Stress - What it Does to the Body
Your body doesn't know the difference between a physical threat or an emotional threat. The stress response is the same.
Stress puts your body into a ""fight or flight"" state – the one and only goal is survival.
Stress causes increased heart rate, increase blood flow, muscles to tense, decreased digestion, and decreased sex hormone production.
Once the perceived threat is gone, the body is able to return to a normal relaxed state.
The amygdala in the brain is the “Night Watch"" on high alert for any and all potential threats.
You know the feeling when you're driving and the person in front of you slams on the brakes and your stomach flies up into your throat and your heart starts pounding out of your chest and you death grip the steering wheel and your foot hits the brakes with full force and you get all hot and shit?

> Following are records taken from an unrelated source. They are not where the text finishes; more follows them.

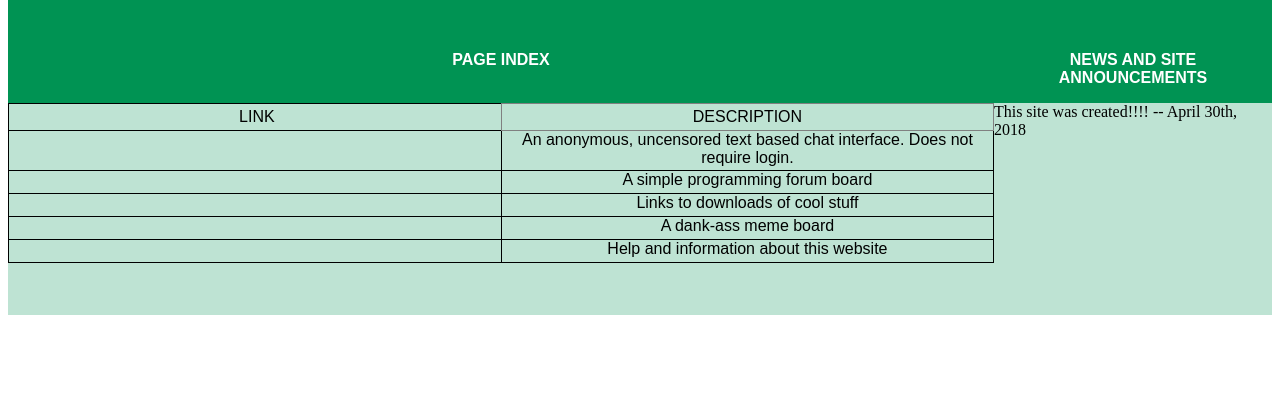
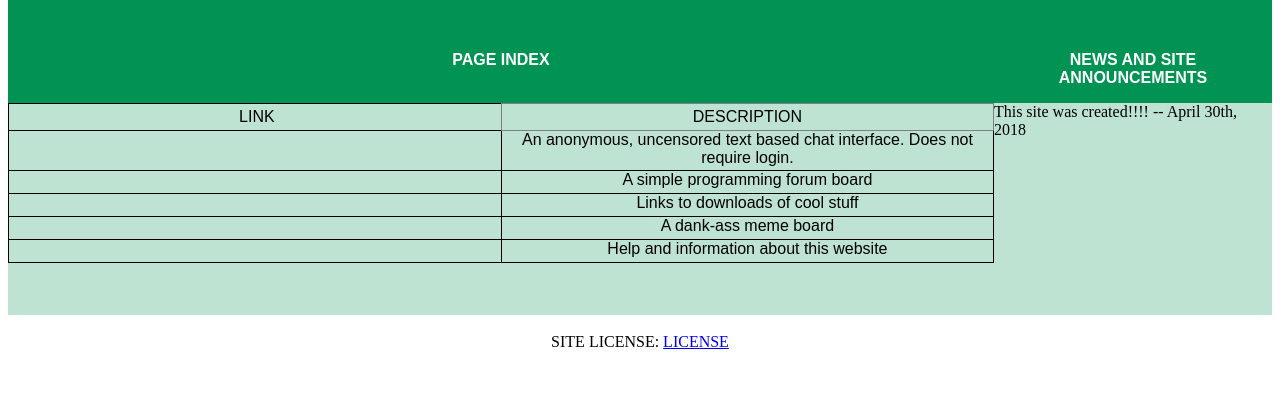
Before and after one commit to RazeLighter777/PersonalWebServer, a PHP site: page / in a window 1280 px wide. Shown: the part 261-660 px from the top of the page. Run offline with PHP 8.4, Linux system fonts and the light colour scheme.

Commit message:
added license link

```diff
--- a/index.php
+++ b/index.php
@@ -1,5 +1,6 @@
 <!DOCTYPE HTML PUBLIC "-//W3C//DTD HTML 4.0 Transitional//EN">
 <html><head>
+
 
 
 
@@ -126,9 +127,13 @@ page! Feel free to look around as you wish!</span></font></font></p>
 </td>
 	</tr>
 </tbody></table>
+<div style="text-align: center;"><br>
+SITE LICENSE: <a href="LICENSE" target="_blank">LICENSE</a><br>
+</div>
 <p align="left"><br>
 <br>
 
 </p>
 
+
 </body></html>
```
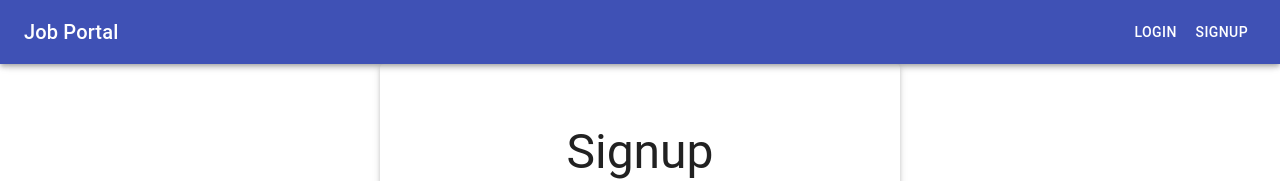
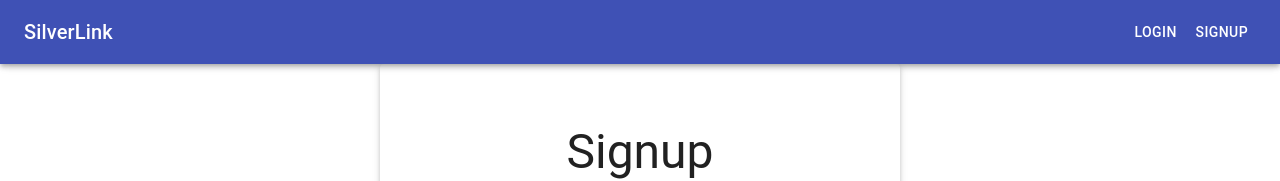
Before and after one commit to JollyRocketts/Silver-Link, a React (Create React App) app in the folder frontend/: page /signup in a window 1280 px wide. Shown: the top 181 px of the page. Built offline with nearby package versions, Linux system fonts and the light colour scheme.

Commit message:
Minor issue resolved

```diff
--- a/frontend/src/component/Navbar.js
+++ b/frontend/src/component/Navbar.js
@@ -34,7 +34,7 @@ const Navbar = (props) => {
     <AppBar position="fixed">
       <Toolbar>
         <Typography variant="h6" className={classes.title}>
-          Job Portal
+          SilverLink
         </Typography>
         {isAuth() ? (
           userType() === "recruiter" ? (
--- a/frontend/src/component/Welcome.js
+++ b/frontend/src/component/Welcome.js
@@ -11,7 +11,7 @@ const Welcome = (props) => {
       style={{ padding: "30px", minHeight: "93vh" }}
     >
       <Grid item>
-        <Typography variant="h2">Welcome to Job Portal</Typography>
+        <Typography variant="h2">Welcome to SilverLink</Typography>
       </Grid>
     </Grid>
   );
```
Also changed, not shown: 1 other file (tests, documents, lock files or other folders).
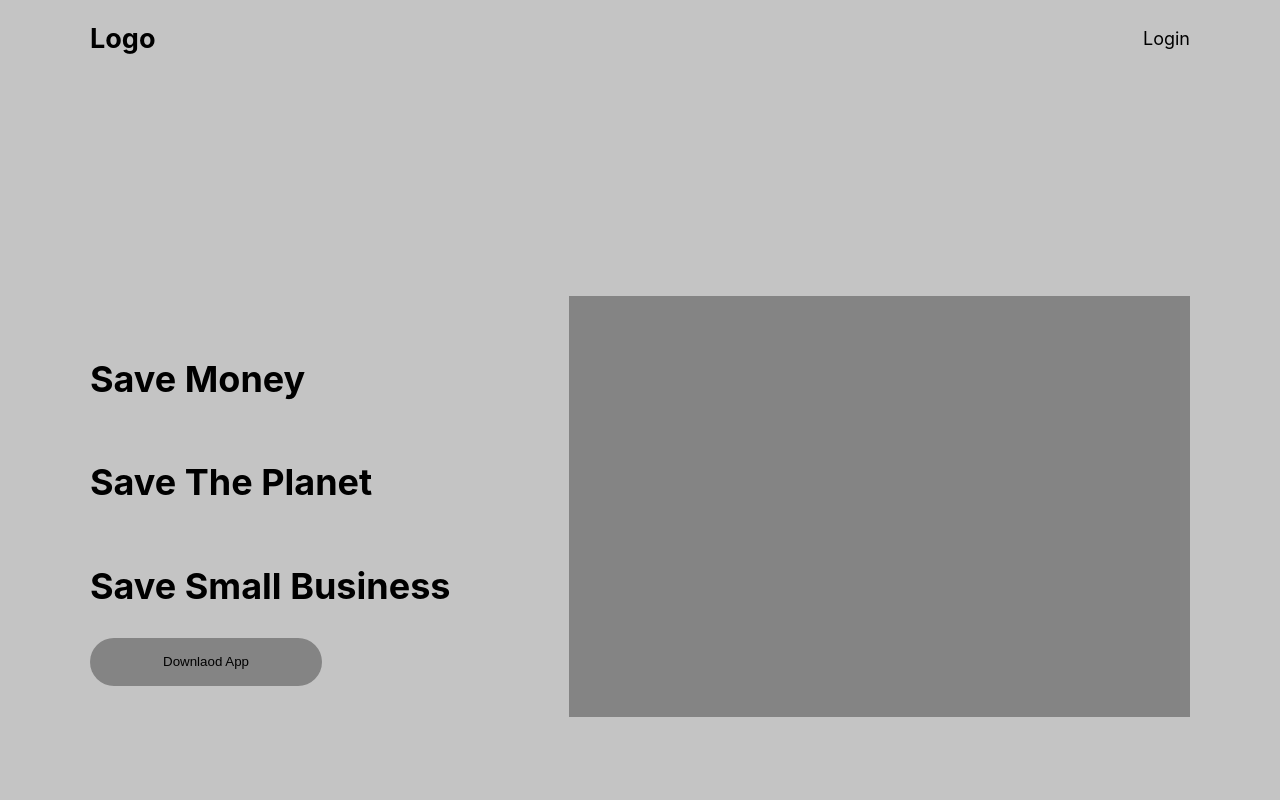
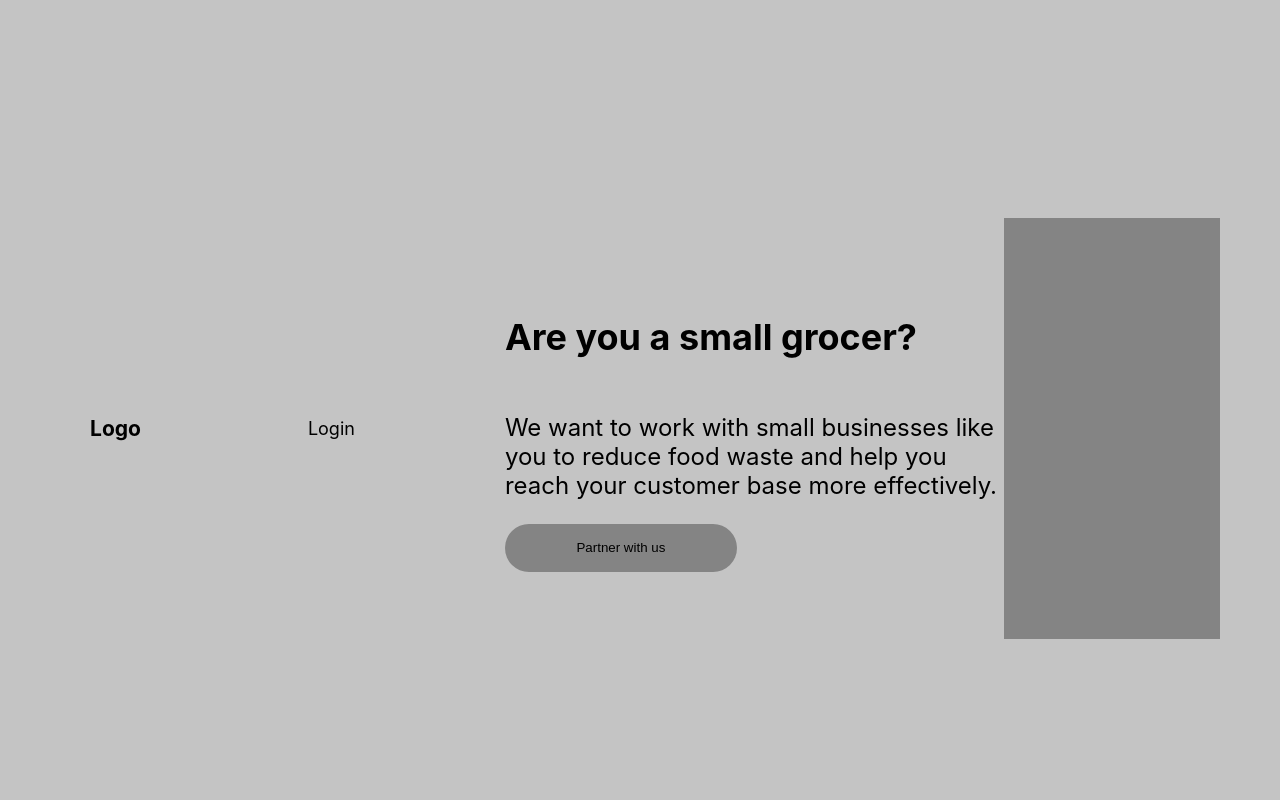
Before and after one commit to lpattersonn/small_basket, a React (Create React App) app: page /groceryside in a window 1280 px wide. Shown: the top 800 px of the page. Built offline with nearby package versions, Linux system fonts and the light colour scheme.

Commit message:
feat: Implement ract router

```diff
--- a/package.json
+++ b/package.json
@@ -8,6 +8,7 @@
     "@testing-library/user-event": "^13.5.0",
     "react": "^17.0.2",
     "react-dom": "^17.0.2",
+    "react-router-dom": "^6.2.2",
     "react-scripts": "5.0.0",
     "web-vitals": "^2.1.4"
   },
--- a/src/App.js
+++ b/src/App.js
@@ -1,15 +1,23 @@
 import "./App.css";
-import Nav from "./components/Nav.js";
-import Header from "./components/Header.js";
-import Body from "./components/Body.js"
+import {
+  BrowserRouter as Router,
+  Routes,
+  Route,
+  Switch,
+  Link,
+} from "react-router-dom";
+import UserSide from "./components/UserSide.js"
+import GrocerySide from "./components/grocer-side/GrocerySide.js";
 
 function App() {
   return (
-    <div className="App">
-      <Nav />
-      <Header />
-      <Body />
-    </div>
+    // Routes
+    <Router>
+      <Routes>
+        <Route path="/" element={<UserSide />} />
+        <Route path="/groceryside" element={<GrocerySide />} />
+      </Routes>
+    </Router>
   );
 }
 
--- a/src/components/Body.js
+++ b/src/components/Body.js
@@ -1,7 +1,7 @@
 import React from "react";
 import "../style/Body.css";
 
-export default function Body() {
+export default function Body(props) {
   return (
     <section className="body-div_1">
       <div className="body-div_2">
--- a/src/components/Header.js
+++ b/src/components/Header.js
@@ -1,7 +1,7 @@
 import React from "react";
 import "../style/Header.css"
 
-export default function Header() {
+export default function Header(props) {
  return (
   <section className="header-div_1">
     <div className="header-div_2">
--- a/src/components/Nav.js
+++ b/src/components/Nav.js
@@ -1,7 +1,7 @@
 import React from "react";
 import "../style/Nav.css";
 
-export default function Nav() {
+export default function Nav(props) {
   return (
     <section className="nav">
       <div className="nav-div_1">
--- /dev/null
+++ b/src/components/UserSide.js
@@ -0,0 +1,15 @@
+import Nav from "./Nav.js";
+import Header from "./Header.js";
+import Body from "./Body.js";
+
+function App(props) {
+  return (
+    <div className="App">
+      <Nav />
+      <Header />
+      <Body />
+    </div>
+  );
+}
+
+export default App;
--- /dev/null
+++ b/src/components/grocer-side/GrocerySide.js
@@ -0,0 +1,22 @@
+import React from "react";
+import "../../style/grocer-side/GrocerySide.css";
+import Nav from "../Nav.js";
+
+export default function GrocerySide(props) {
+  return (
+    <section className="header-div_1">
+      <Nav />
+      <div className="header-div_2">
+        <div className="header-div_3">
+          <h1>Are you a small grocer?</h1>
+          <p>
+            We want to work with small businesses like you to reduce food waste
+            and help you reach your customer base more effectively.
+          </p>
+        </div>
+        <button className="button">Partner with us</button>
+      </div>
+      <div className="header-div_4"></div>
+    </section>
+  );
+}
--- a/src/style/grocer-side/Nav.css
+++ /dev/null
@@ -1,28 +0,0 @@
-.nav {
-  width: 100%;
-  background-color: #C4C4C4;
-  display: flex;
-    justify-content: space-between;
-    flex-direction: row;
-    align-items: center;
-}
-
-.nav-div_1 {
-  font-size: 18px;
-  margin-left: 30px;
-}
-.nav-div_2 {
-  font-size: 18px;
-  margin-right: 30px;
-
-}
-
-.nav-div_2 ul {
-  display: flex;
-    flex-direction: row;
-    align-items: center;
-}
-
-.nav-div_2 li {
-  list-style: none;
-}
```
Also changed, not shown: src/components/grocer-side/Header.js (deleted, +0 -19 lines), src/components/grocer-side/Nav.js (deleted, +0 -17 lines), src/style/grocer-side/GrocerySide.css (renamed from src/style/grocer-side/Header.css), 1 other file (tests, documents, lock files or other folders).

That is the amygdala sounding the alarm - and the crazy part is that you did not have to think about any of it. It just happened.
The bodies stress response is a physiological gift that keeps you alive. The problem becomes when the body is under CHRONIC stress.
Chronic stress impairs sleep, proper digestion, sex drive, mood, recovery, energy levels, and fat loss.
Unfortunately, the brain cannot differentiate between a potential car accident and other forms of stress like financial worry, relationship problems, poor nutrition, over exercising, and… you know… a global pandemic.
While removing stress from your life can be damn near impossible, because, life happens, rather than trying to remove the stress, focus on developing effective coping mechanisms.
Body needs time in the ""rest and digest"" state so prioritize time for calm and relaxing activities. Try reading, meditating, journaling, low intensity exercise, connecting with friends, or listening to music.
The beauty is that you don't need to devote an entire day to trying to relax, although that would be amazing wouldn’t it???? If you can find 10 or 15 minutes a day to be calm, that can be enough to help your body effectively cope with chronic stress and mitigate the impact of the bodies physiological stress response.